Volume 7 Supplement 1
Maximizing the explanation of cost and LOS variation while minimizing the effects of coding
© Gerson and Perry; licensee BioMed Central Ltd. 2007
Published: 26 November 2007
In the spring of 2007, the Canadian Institute for Health Information (CIHI) introduced CMG+ (Case Mix Groups+), Canada's acute inpatient hospital grouping methodology. CMG+ uses administrative and clinical data to group patients into clinically relevant and resource-homogeneous groups. CMG+ identifies 21 major clinical categories (MCC), similar to Major Diagnostic Categories (MDC), and 558 CMG (analogous to DRG). CMG+ is an ICD-10-CA and CCI-native grouping methodology that replaces the ICD-9 and CCP based CMG/Plx methodology. (CCI is the Canadian Classification of Health Interventions.)
The impetus for developing a new acute care grouping methodology was two-fold: 1. To maximize the benefits associated with the clinical specificity provided in the updated classification systems ICD-10-CA and CCI. 2. To address the concerns related to coding variation that was observed in the previous CMG/Plx methodology. The complexity (Plx) component of the methodology, introduced in 1997, relied almost solely on comorbid conditions.
Data mining demonstrated that during the five year period between 1997 and 2001 there was a noticeable increase in the number of comorbid conditions coded in Canadian hospitals. Some portion of this change can be attributed to changing mix of patients and more complete coding; however, much of the increase occurred as a result of unclear rules for capturing comorbid conditions and inconsistent application of coding standards. Due to these inconsistencies, case mix comparisons across hospitals and jurisdictions became increasingly more difficult.
One of the goals in the development of the new CMG+ methodology was to minimize the reliance on comorbid conditions and thus to some extent, minimize the effect of inconsistent diagnosis coding. To do so, CIHI introduced a factor methodology based heavily on interventions, in an attempt to refine the grouping methodology and maximize the explanation of cost and length of stay variation. A methodology based heavily on interventions is less susceptible to coding variation since there is less need for interpretation by the coder and interventions are more easily audited: an intervention either took place or it did not and it was either documented or it was not. As well, although the use of comorbid conditions was not eliminated, the number of conditions considered in the methodology was drastically reduced.
The paper will highlight the rigorous approach used to identify comorbid conditions that remain as a part of the CMG+ grouping methodology. Details will be provided on the process of establishing minimum cost impacts for the presence of each comorbid condition and establishing minimum data quality results based on a large scale reabstraction study. Additionally, the paper will demonstrate through an R-Square analysis the significant effect of the three intervention-based factors: Flagged Interventions, Intervention Event and Out of Hospital Intervention factor. The new CMG+ methodology with the intervention-based factors will be compared to the previous CMG/Plx methodology to demonstrate a marked improvement in ability to account for cost and LOS variation.

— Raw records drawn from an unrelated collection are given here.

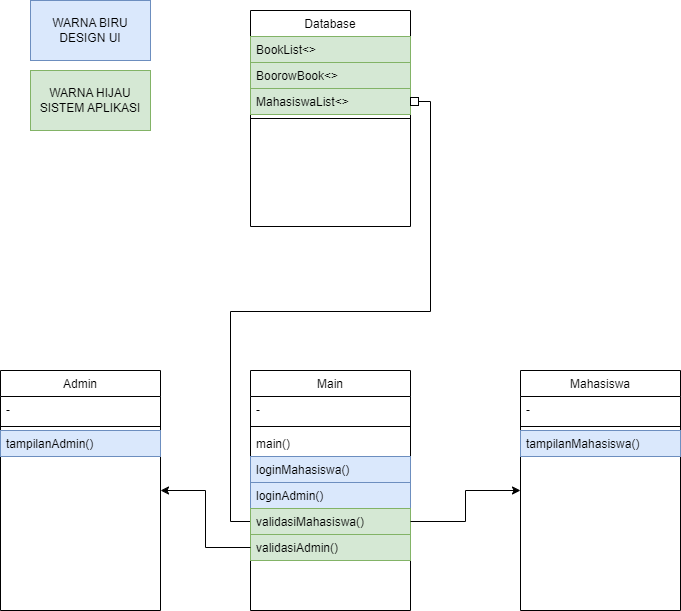
This is DiagramPerpustakaan.png from dikameo/PERPUSTAKAANCUY, a draw.io export, as it was before one commit. Source tidied: cells renumbered, new cells last; positions are measured from the earlier drawing's top-left corner, leaving out a move shared by most shapes.
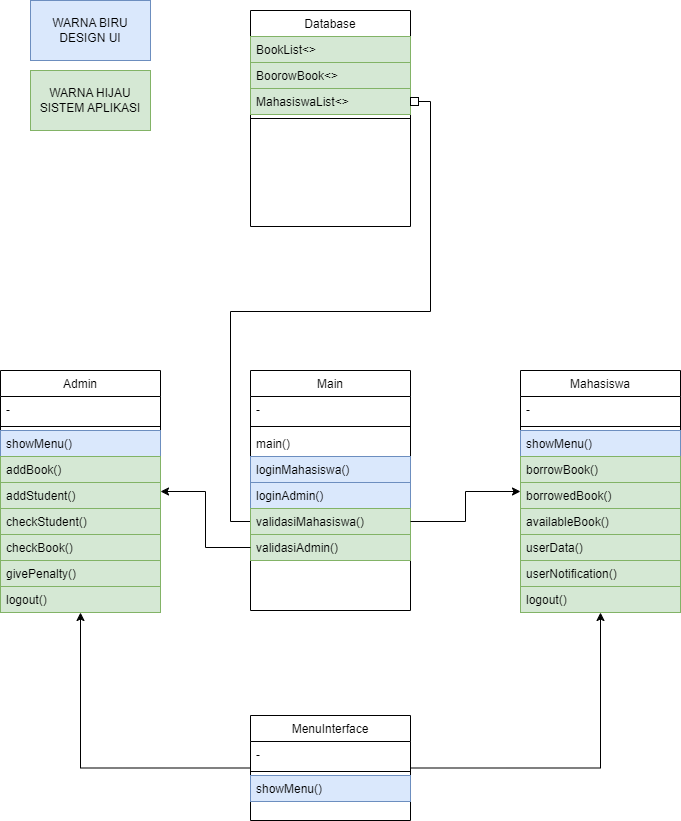
Above is the later version.

Commit message:
Update Diagram Sistem

The edit, as a diff of the source:
```diff
@@ -3,7 +3,7 @@
     <mxCell id="0" />
     <mxCell id="1" parent="0" />
     <mxCell id="2" value="Admin" style="swimlane;fontStyle=0;align=center;verticalAlign=top;horizontal=1;startSize=26;rounded=0;shadow=0;strokeWidth=1;" parent="1" vertex="1">
-      <mxGeometry y="370" width="160" height="240" as="geometry" />
+      <mxGeometry y="370" width="160" height="242" as="geometry" />
     </mxCell>
     <mxCell id="3" value="-" style="text;align=left;verticalAlign=top;spacingLeft=4;spacingRight=4;overflow=hidden;rounded=0;shadow=0;html=0;" parent="2" vertex="1">
       <mxGeometry y="26" width="160" height="26" as="geometry" />
@@ -11,11 +11,29 @@
     <mxCell id="4" style="line;html=1;strokeWidth=1;align=left;verticalAlign=middle;spacingTop=-1;spacingLeft=3;spacingRight=3;labelPosition=right;" parent="2" vertex="1">
       <mxGeometry y="52" width="160" height="8" as="geometry" />
     </mxCell>
+    <mxCell id="28" value="showMenu()" style="text;align=left;verticalAlign=top;spacingLeft=4;spacingRight=4;overflow=hidden;fillColor=#dae8fc;strokeColor=#6c8ebf;" parent="2" vertex="1">
+      <mxGeometry y="60" width="160" height="26" as="geometry" />
+    </mxCell>
+    <mxCell id="29" value="addBook()" style="text;align=left;verticalAlign=top;spacingLeft=4;spacingRight=4;overflow=hidden;fillColor=#d5e8d4;strokeColor=#82b366;" parent="2" vertex="1">
+      <mxGeometry y="86" width="160" height="26" as="geometry" />
+    </mxCell>
+    <mxCell id="30" value="addStudent()" style="text;align=left;verticalAlign=top;spacingLeft=4;spacingRight=4;overflow=hidden;fillColor=#d5e8d4;strokeColor=#82b366;" parent="2" vertex="1">
+      <mxGeometry y="112" width="160" height="26" as="geometry" />
+    </mxCell>
+    <mxCell id="31" value="checkStudent()" style="text;align=left;verticalAlign=top;spacingLeft=4;spacingRight=4;overflow=hidden;fillColor=#d5e8d4;strokeColor=#82b366;" parent="2" vertex="1">
+      <mxGeometry y="138" width="160" height="26" as="geometry" />
+    </mxCell>
+    <mxCell id="32" value="checkBook()" style="text;align=left;verticalAlign=top;spacingLeft=4;spacingRight=4;overflow=hidden;fillColor=#d5e8d4;strokeColor=#82b366;" parent="2" vertex="1">
+      <mxGeometry y="164" width="160" height="26" as="geometry" />
+    </mxCell>
+    <mxCell id="33" value="givePenalty()" style="text;align=left;verticalAlign=top;spacingLeft=4;spacingRight=4;overflow=hidden;fillColor=#d5e8d4;strokeColor=#82b366;" parent="2" vertex="1">
+      <mxGeometry y="190" width="160" height="26" as="geometry" />
+    </mxCell>
-    <mxCell id="5" value="tampilanAdmin()" style="text;align=left;verticalAlign=top;spacingLeft=4;spacingRight=4;overflow=hidden;fillColor=#dae8fc;strokeColor=#6c8ebf;" parent="2" vertex="1">
-      <mxGeometry y="60" width="160" height="26" as="geometry" />
+    <mxCell id="5" value="logout()" style="text;align=left;verticalAlign=top;spacingLeft=4;spacingRight=4;overflow=hidden;fillColor=#d5e8d4;strokeColor=#82b366;" parent="2" vertex="1">
+      <mxGeometry y="216" width="160" height="26" as="geometry" />
     </mxCell>
     <mxCell id="6" value="Mahasiswa" style="swimlane;fontStyle=0;align=center;verticalAlign=top;horizontal=1;startSize=26;rounded=0;shadow=0;strokeWidth=1;" parent="1" vertex="1">
-      <mxGeometry x="520" y="370" width="160" height="240" as="geometry" />
+      <mxGeometry x="520" y="370" width="160" height="242" as="geometry" />
     </mxCell>
     <mxCell id="7" value="-" style="text;align=left;verticalAlign=top;spacingLeft=4;spacingRight=4;overflow=hidden;rounded=0;shadow=0;html=0;" parent="6" vertex="1">
       <mxGeometry y="26" width="160" height="26" as="geometry" />
@@ -23,9 +41,27 @@
     <mxCell id="8" style="line;html=1;strokeWidth=1;align=left;verticalAlign=middle;spacingTop=-1;spacingLeft=3;spacingRight=3;labelPosition=right;" parent="6" vertex="1">
       <mxGeometry y="52" width="160" height="8" as="geometry" />
     </mxCell>
-    <mxCell id="9" value="tampilanMahasiswa()" style="text;align=left;verticalAlign=top;spacingLeft=4;spacingRight=4;overflow=hidden;fillColor=#dae8fc;strokeColor=#6c8ebf;" parent="6" vertex="1">
+    <mxCell id="9" value="showMenu()" style="text;align=left;verticalAlign=top;spacingLeft=4;spacingRight=4;overflow=hidden;fillColor=#dae8fc;strokeColor=#6c8ebf;" parent="6" vertex="1">
       <mxGeometry y="60" width="160" height="26" as="geometry" />
     </mxCell>
+    <mxCell id="34" value="borrowBook()" style="text;align=left;verticalAlign=top;spacingLeft=4;spacingRight=4;overflow=hidden;fillColor=#d5e8d4;strokeColor=#82b366;" parent="6" vertex="1">
+      <mxGeometry y="86" width="160" height="26" as="geometry" />
+    </mxCell>
+    <mxCell id="35" value="borrowedBook()" style="text;align=left;verticalAlign=top;spacingLeft=4;spacingRight=4;overflow=hidden;fillColor=#d5e8d4;strokeColor=#82b366;" parent="6" vertex="1">
+      <mxGeometry y="112" width="160" height="26" as="geometry" />
+    </mxCell>
+    <mxCell id="36" value="availableBook()" style="text;align=left;verticalAlign=top;spacingLeft=4;spacingRight=4;overflow=hidden;fillColor=#d5e8d4;strokeColor=#82b366;" parent="6" vertex="1">
+      <mxGeometry y="138" width="160" height="26" as="geometry" />
+    </mxCell>
+    <mxCell id="37" value="userData()" style="text;align=left;verticalAlign=top;spacingLeft=4;spacingRight=4;overflow=hidden;fillColor=#d5e8d4;strokeColor=#82b366;" parent="6" vertex="1">
+      <mxGeometry y="164" width="160" height="26" as="geometry" />
+    </mxCell>
+    <mxCell id="38" value="userNotification()" style="text;align=left;verticalAlign=top;spacingLeft=4;spacingRight=4;overflow=hidden;fillColor=#d5e8d4;strokeColor=#82b366;" parent="6" vertex="1">
+      <mxGeometry y="190" width="160" height="26" as="geometry" />
+    </mxCell>
+    <mxCell id="39" value="logout()" style="text;align=left;verticalAlign=top;spacingLeft=4;spacingRight=4;overflow=hidden;fillColor=#d5e8d4;strokeColor=#82b366;" parent="6" vertex="1">
+      <mxGeometry y="216" width="160" height="26" as="geometry" />
+    </mxCell>
     <mxCell id="10" value="Database" style="swimlane;fontStyle=0;align=center;verticalAlign=top;horizontal=1;startSize=26;rounded=0;shadow=0;strokeWidth=1;" parent="1" vertex="1">
       <mxGeometry x="250" y="10" width="160" height="216" as="geometry" />
     </mxCell>
@@ -80,5 +116,23 @@
     <mxCell id="27" value="WARNA HIJAU SISTEM APLIKASI" style="rounded=0;whiteSpace=wrap;html=1;fillColor=#d5e8d4;strokeColor=#82b366;" parent="1" vertex="1">
       <mxGeometry x="30" y="70" width="120" height="60" as="geometry" />
     </mxCell>
+    <mxCell id="40" style="edgeStyle=orthogonalEdgeStyle;rounded=0;jettySize=auto;html=1;entryX=0.5;entryY=1;entryDx=0;entryDy=0;" parent="1" edge="1" source="42" target="2">
+      <mxGeometry relative="1" as="geometry" />
+    </mxCell>
+    <mxCell id="41" style="edgeStyle=orthogonalEdgeStyle;rounded=0;jettySize=auto;html=1;entryX=0.5;entryY=1;entryDx=0;entryDy=0;" parent="1" edge="1" source="42" target="6">
+      <mxGeometry relative="1" as="geometry" />
+    </mxCell>
+    <mxCell id="42" value="MenuInterface" style="swimlane;fontStyle=0;align=center;verticalAlign=top;horizontal=1;startSize=26;rounded=0;shadow=0;strokeWidth=1;" parent="1" vertex="1">
+      <mxGeometry x="250" y="715" width="160" height="105" as="geometry" />
+    </mxCell>
+    <mxCell id="43" value="-" style="text;align=left;verticalAlign=top;spacingLeft=4;spacingRight=4;overflow=hidden;rounded=0;shadow=0;html=0;" parent="42" vertex="1">
+      <mxGeometry y="26" width="160" height="26" as="geometry" />
+    </mxCell>
+    <mxCell id="44" style="line;html=1;strokeWidth=1;align=left;verticalAlign=middle;spacingTop=-1;spacingLeft=3;spacingRight=3;labelPosition=right;" parent="42" vertex="1">
+      <mxGeometry y="52" width="160" height="8" as="geometry" />
+    </mxCell>
+    <mxCell id="45" value="showMenu()" style="text;align=left;verticalAlign=top;spacingLeft=4;spacingRight=4;overflow=hidden;fillColor=#dae8fc;strokeColor=#6c8ebf;" parent="42" vertex="1">
+      <mxGeometry y="60" width="160" height="26" as="geometry" />
+    </mxCell>
   </root>
 </mxGraphModel>
```
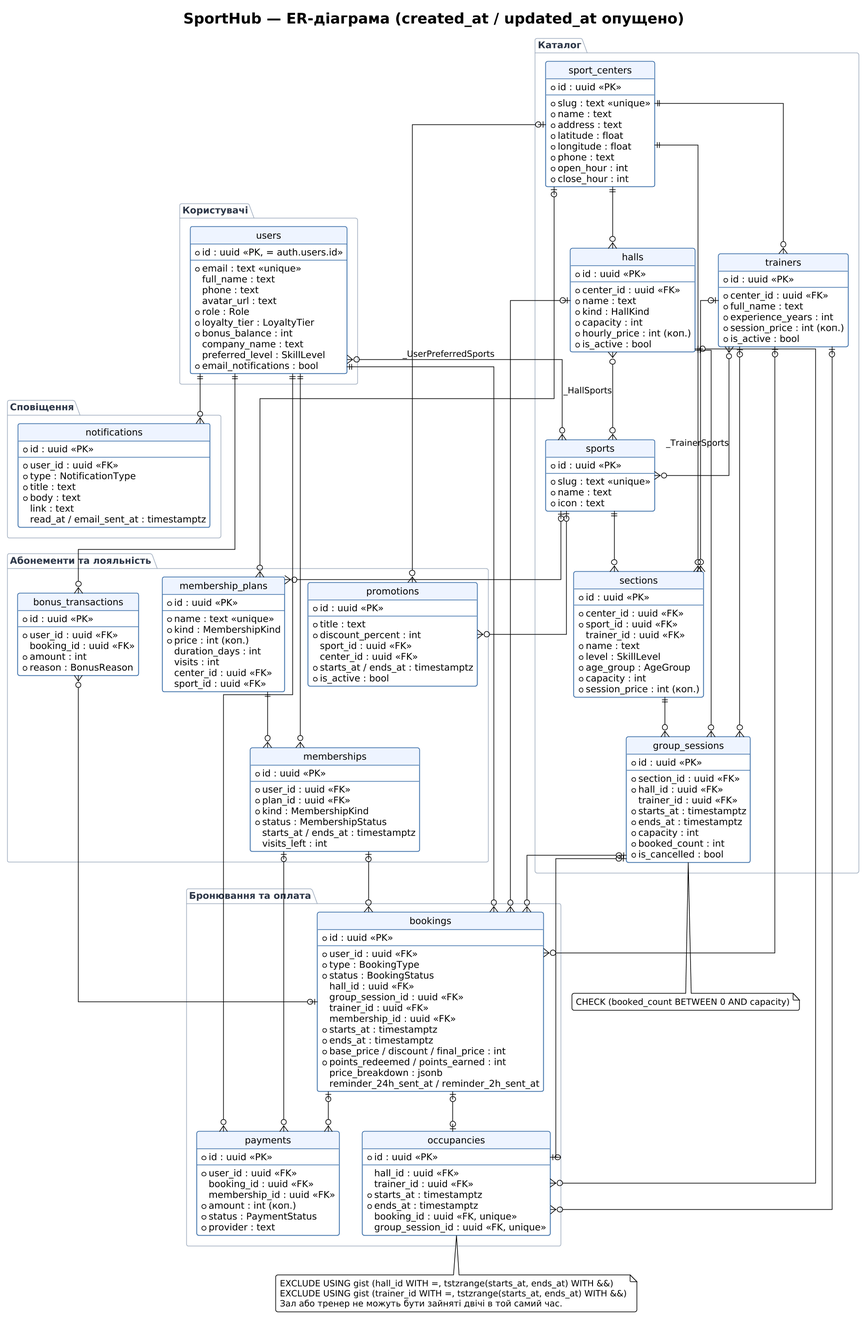
This is docs/diagrams/er-diagram.png from yuriivynar/sports-booking-service, a PlantUML export, as it was before one commit.
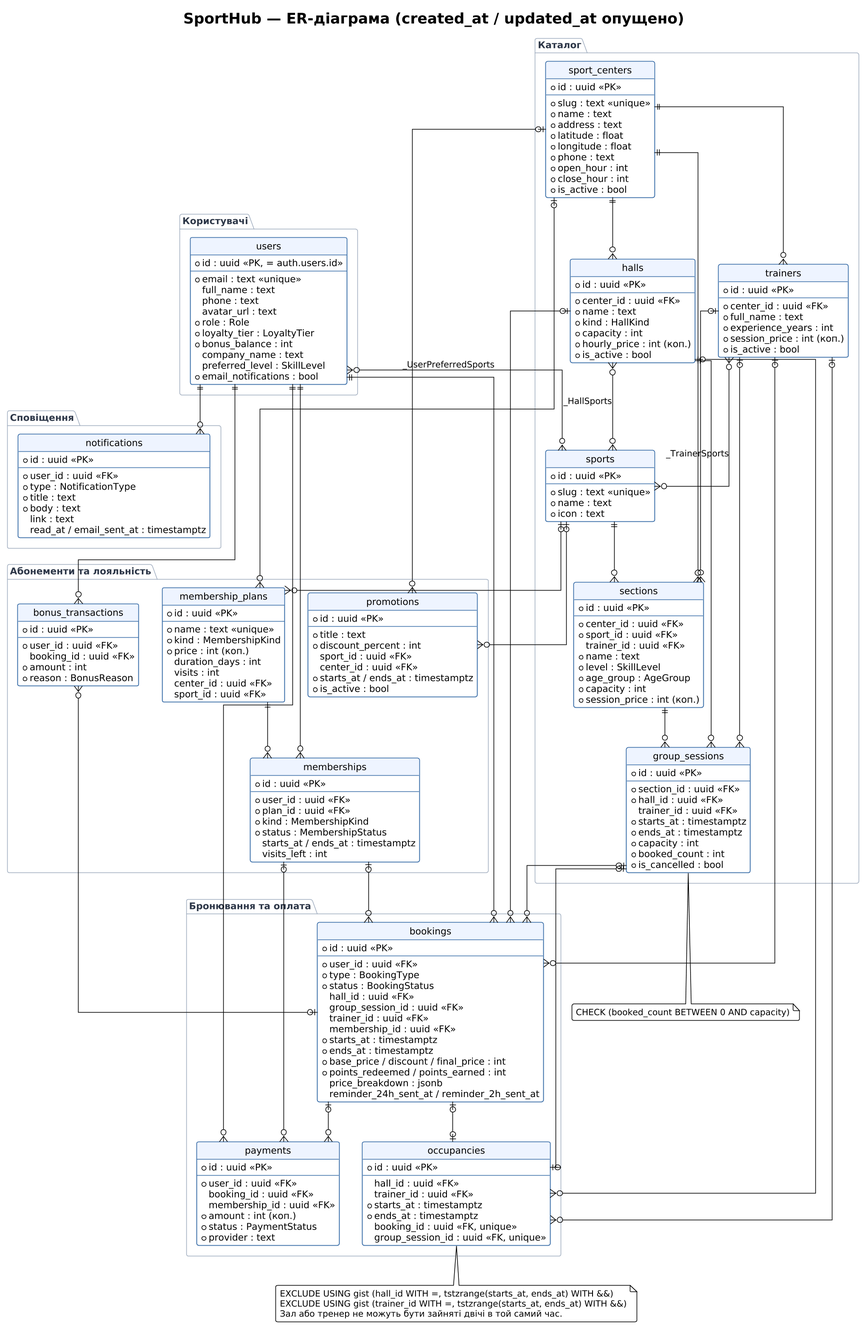
Later version of the same file.

Commit message:
docs: show center cancellation and when points are credited in the diagrams

Change to the diagram source:
```diff
@@ -56,6 +56,7 @@
     * phone : text
     * open_hour : int
     * close_hour : int
+    * is_active : bool
   }
 
   entity halls {
```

This article is published under license to BioMed Central Ltd.